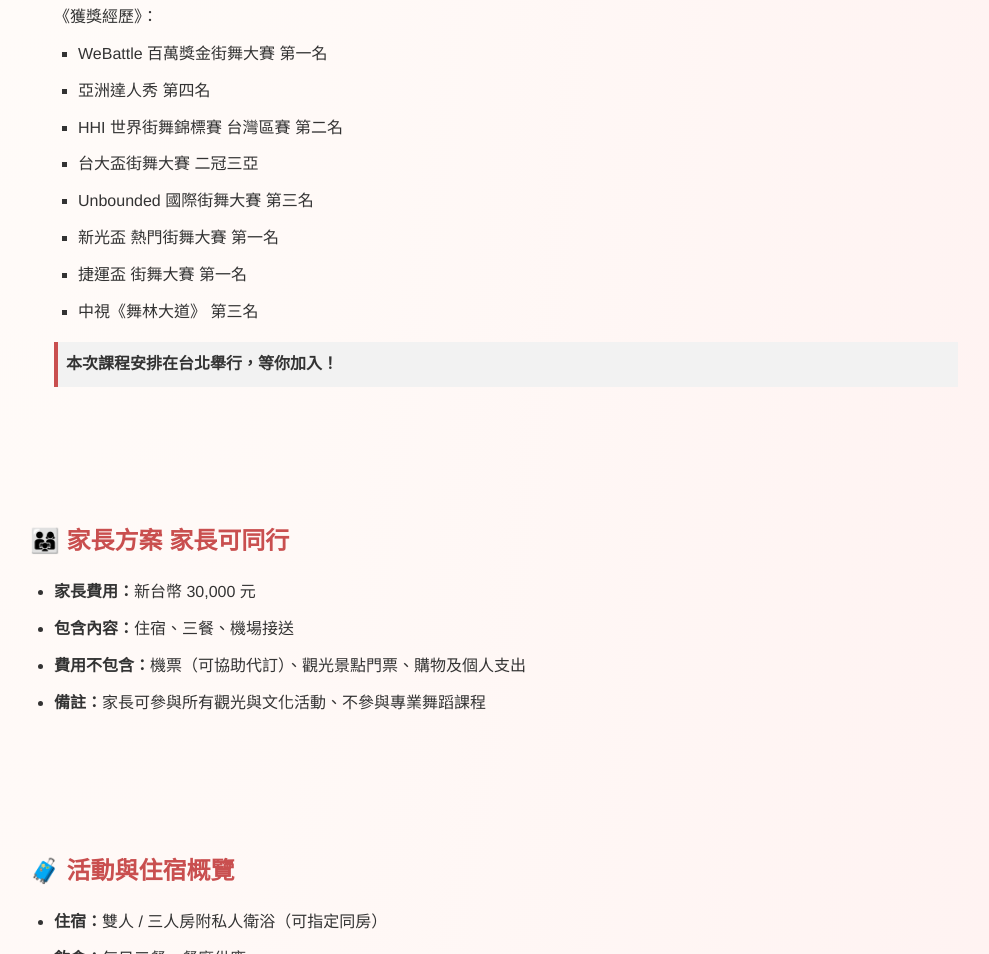
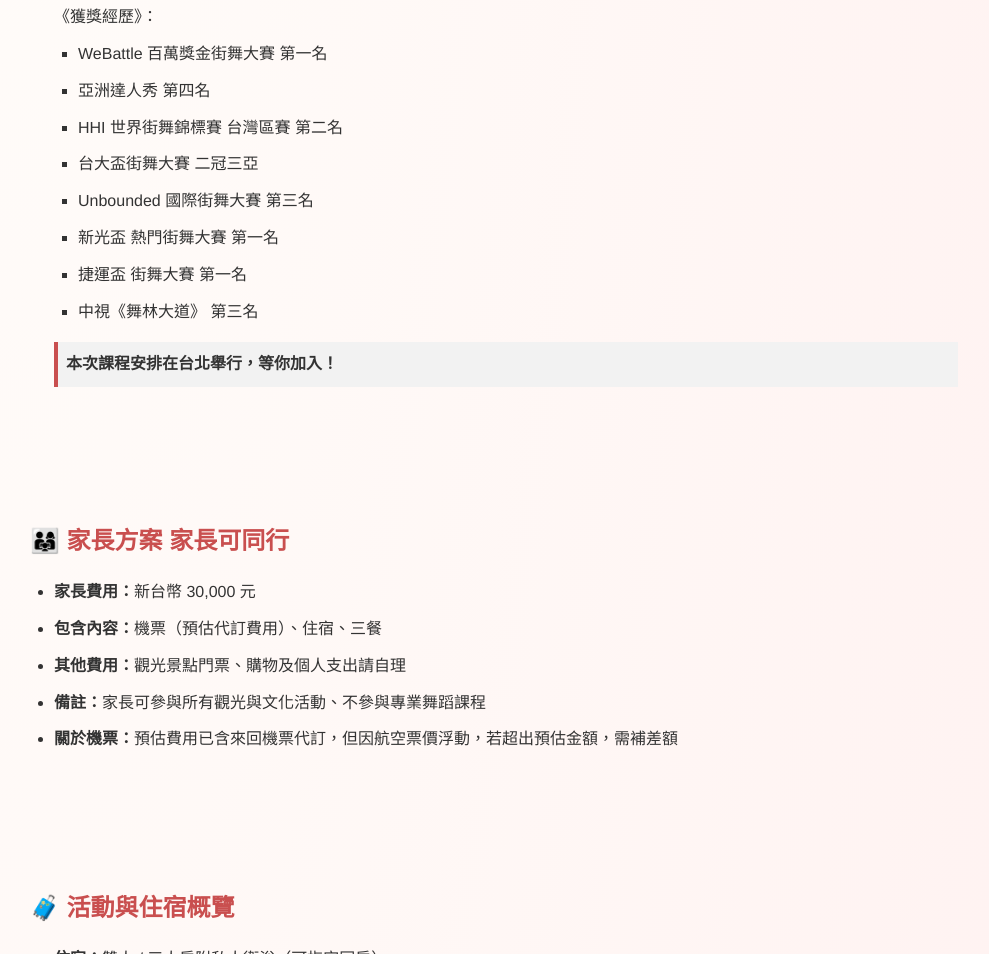
Before and after one commit to jemappellecoco/AllweK.Taiwan, a plain HTML site: page kpop_camp.html in a window 1280 px wide. Shown: the part 3783-4737 px from the top of the page, without its empty margins (146-1135 px from the left). Drawn offline with nearby package versions, Linux system fonts and the light colour scheme.

Commit message:
情學館修改

```diff
--- a/kpop_camp.html
+++ b/kpop_camp.html
@@ -250,7 +250,7 @@
       <li><strong>參加費用：</strong>新台幣 58,800 元</li>
       <li><strong>早鳥優惠：</strong>5/30 前報名享早鳥價 NT$56,800</li>
       <li><strong>合報優惠：</strong>加購「黑妹老師｜韓國練習生預備課（NT$1,680）」，合報再折 NT$1,000</li>
-      <li><strong>包含內容：</strong>來回機票（可幫忙代訂）、機場接送、住宿、每日三餐、專業課程、比賽報名費、錄影製作、觀光行程等</li>
+      <li><strong>包含內容：</strong>來回機票（預估代訂費用）、機場接送、住宿、每日三餐、專業課程、比賽報名費、錄影製作、觀光行程等</li>
       <li><strong>關於機票：</strong>預估費用已含來回機票代訂，但因航空票價浮動，若超出預估金額，需補差額</li>
       <h2>黑妹老師行前訓練課程: 藝人專屬舞蹈老師</h2><!-- 要改的地方  -->
       <!-- 要改的地方  -->
@@ -296,9 +296,10 @@
     <h2>👨‍👩‍👧 家長方案 家長可同行</h2>
     <ul>
       <li><strong>家長費用：</strong>新台幣 30,000 元</li>
-      <li><strong>包含內容：</strong>住宿、三餐、機場接送</li>
-      <li><strong>費用不包含：</strong>機票（可協助代訂）、觀光景點門票、購物及個人支出</li>
+      <li><strong>包含內容：</strong>機票（預估代訂費用）、住宿、三餐</li>
+      <li><strong>其他費用：</strong>觀光景點門票、購物及個人支出請自理</li>
       <li><strong>備註：</strong>家長可參與所有觀光與文化活動、不參與專業舞蹈課程 </li>
+      <li><strong>關於機票：</strong>預估費用已含來回機票代訂，但因航空票價浮動，若超出預估金額，需補差額 </li>
     </ul>
   </div>
 
```
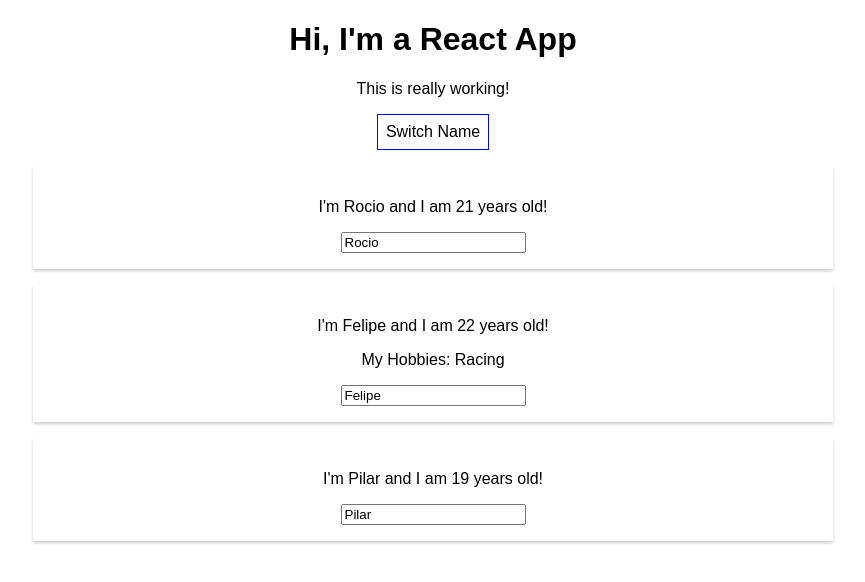
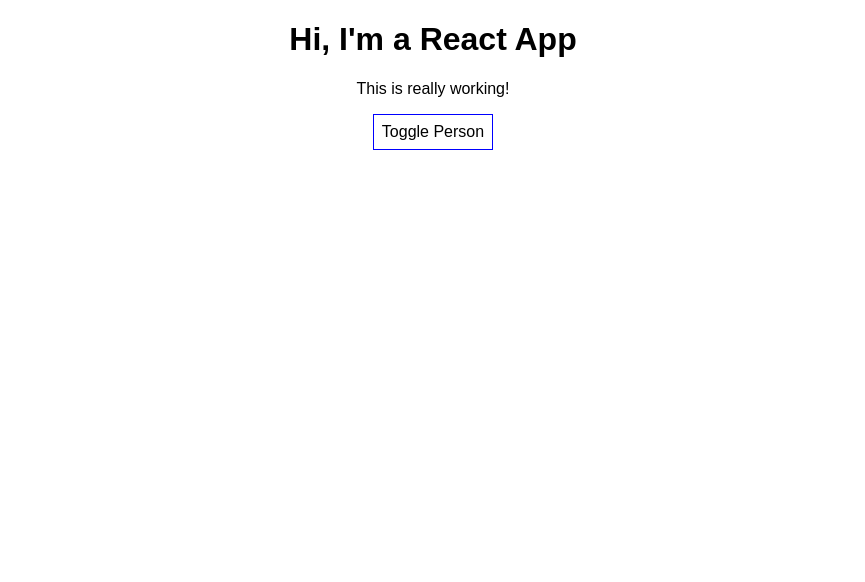
Before and after one commit to rocionadal/react-guide, a React (Create React App) app: page / in a window 1280 px wide. Shown: the top 582 px of the page, without its empty margins (207-1072 px from the left). Built offline with nearby package versions, Linux system fonts and the light colour scheme.

Commit message:
rendering content conditionally

```diff
--- a/src/App.js
+++ b/src/App.js
@@ -9,20 +9,21 @@
       { name: 'Felipe', age: 22 },
       { name: 'Pilar', age: 19 }
     ],
-    otherState: 'some other value'
+    otherState: 'some other value',
+    showPersons: false
   }
 
-  switchNameHandler = (newName) => {
+  switchNameHandler = ( newName ) => {
     this.setState( {
       persons: [
-        { name: 'Rocio', age: 21 },
+        { name: newName, age: 21 },
         { name: 'Felipe', age: 22 },
         { name: 'Pilar', age: 19 }
       ]
     } )
   }
 
-  nameChangedHandler = (event) => {
+  nameChangedHandler = ( event ) => {
     this.setState( {
       persons: [
         { name: 'Rocio', age: 21 },
@@ -30,6 +31,11 @@
         { name: 'Pilar', age: 19 }
       ]
     } )
+  }
+
+  togglePersonsHandler = () => {
+    const doesShow = this.state.showPersons;
+    this.setState( { showPersons: !doesShow } );
   }
 
   render () {
@@ -47,7 +53,11 @@
         <p>This is really working!</p>
         <button
           style={buttonStyle}
-          onClick={() => this.switchNameHandler('Rocioo!!')}>Switch Name</button>
+          onClick={this.togglePersonsHandler}>Toggle Person</button>
+
+        {
+          this.state.showPersons ?
+          <div>
           <Person
             name={this.state.persons[0].name}
             age={this.state.persons[0].age} />
@@ -59,6 +69,8 @@
           <Person
             name={this.state.persons[2].name}
             age={this.state.persons[2].age} />
+          </div> : null
+        }
       </div>
     );
     // return React.createElement('div', {className: 'App'}, React.createElement('h1', null, 'Does this work now?'));
```
Lines whose indentation alone changed are shown as unchanged.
- - -
**Task goal**
Would you give the material back exactly, minus the pictures?

**Output of the task**
Before and after one commit to jemappellecoco/AllweK.Taiwan, a plain HTML site: page kpop_camp.html in a window 1280 px wide. Shown: the part 3783-4737 px from the top of the page, without its empty margins (146-1135 px from the left). Drawn offline with nearby package versions, Linux system fonts and the light colour scheme.

Commit message:
情學館修改

```diff
--- a/kpop_camp.html
+++ b/kpop_camp.html
@@ -250,7 +250,7 @@
       <li><strong>參加費用：</strong>新台幣 58,800 元</li>
       <li><strong>早鳥優惠：</strong>5/30 前報名享早鳥價 NT$56,800</li>
       <li><strong>合報優惠：</strong>加購「黑妹老師｜韓國練習生預備課（NT$1,680）」，合報再折 NT$1,000</li>
-      <li><strong>包含內容：</strong>來回機票（可幫忙代訂）、機場接送、住宿、每日三餐、專業課程、比賽報名費、錄影製作、觀光行程等</li>
+      <li><strong>包含內容：</strong>來回機票（預估代訂費用）、機場接送、住宿、每日三餐、專業課程、比賽報名費、錄影製作、觀光行程等</li>
       <li><strong>關於機票：</strong>預估費用已含來回機票代訂，但因航空票價浮動，若超出預估金額，需補差額</li>
       <h2>黑妹老師行前訓練課程: 藝人專屬舞蹈老師</h2><!-- 要改的地方  -->
       <!-- 要改的地方  -->
@@ -296,9 +296,10 @@
     <h2>👨‍👩‍👧 家長方案 家長可同行</h2>
     <ul>
       <li><strong>家長費用：</strong>新台幣 30,000 元</li>
-      <li><strong>包含內容：</strong>住宿、三餐、機場接送</li>
-      <li><strong>費用不包含：</strong>機票（可協助代訂）、觀光景點門票、購物及個人支出</li>
+      <li><strong>包含內容：</strong>機票（預估代訂費用）、住宿、三餐</li>
+      <li><strong>其他費用：</strong>觀光景點門票、購物及個人支出請自理</li>
       <li><strong>備註：</strong>家長可參與所有觀光與文化活動、不參與專業舞蹈課程 </li>
+      <li><strong>關於機票：</strong>預估費用已含來回機票代訂，但因航空票價浮動，若超出預估金額，需補差額 </li>
     </ul>
   </div>
 
```
Before and after one commit to rocionadal/react-guide, a React (Create React App) app: page / in a window 1280 px wide. Shown: the top 582 px of the page, without its empty margins (207-1072 px from the left). Built offline with nearby package versions, Linux system fonts and the light colour scheme.

Commit message:
rendering content conditionally

```diff
--- a/src/App.js
+++ b/src/App.js
@@ -9,20 +9,21 @@
       { name: 'Felipe', age: 22 },
       { name: 'Pilar', age: 19 }
     ],
-    otherState: 'some other value'
+    otherState: 'some other value',
+    showPersons: false
   }
 
-  switchNameHandler = (newName) => {
+  switchNameHandler = ( newName ) => {
     this.setState( {
       persons: [
-        { name: 'Rocio', age: 21 },
+        { name: newName, age: 21 },
         { name: 'Felipe', age: 22 },
         { name: 'Pilar', age: 19 }
       ]
     } )
   }
 
-  nameChangedHandler = (event) => {
+  nameChangedHandler = ( event ) => {
     this.setState( {
       persons: [
         { name: 'Rocio', age: 21 },
@@ -30,6 +31,11 @@
         { name: 'Pilar', age: 19 }
       ]
     } )
+  }
+
+  togglePersonsHandler = () => {
+    const doesShow = this.state.showPersons;
+    this.setState( { showPersons: !doesShow } );
   }
 
   render () {
@@ -47,7 +53,11 @@
         <p>This is really working!</p>
         <button
           style={buttonStyle}
-          onClick={() => this.switchNameHandler('Rocioo!!')}>Switch Name</button>
+          onClick={this.togglePersonsHandler}>Toggle Person</button>
+
+        {
+          this.state.showPersons ?
+          <div>
           <Person
             name={this.state.persons[0].name}
             age={this.state.persons[0].age} />
@@ -59,6 +69,8 @@
           <Person
             name={this.state.persons[2].name}
             age={this.state.persons[2].age} />
+          </div> : null
+        }
       </div>
     );
     // return React.createElement('div', {className: 'App'}, React.createElement('h1', null, 'Does this work now?'));
```
Lines whose indentation alone changed are shown as unchanged.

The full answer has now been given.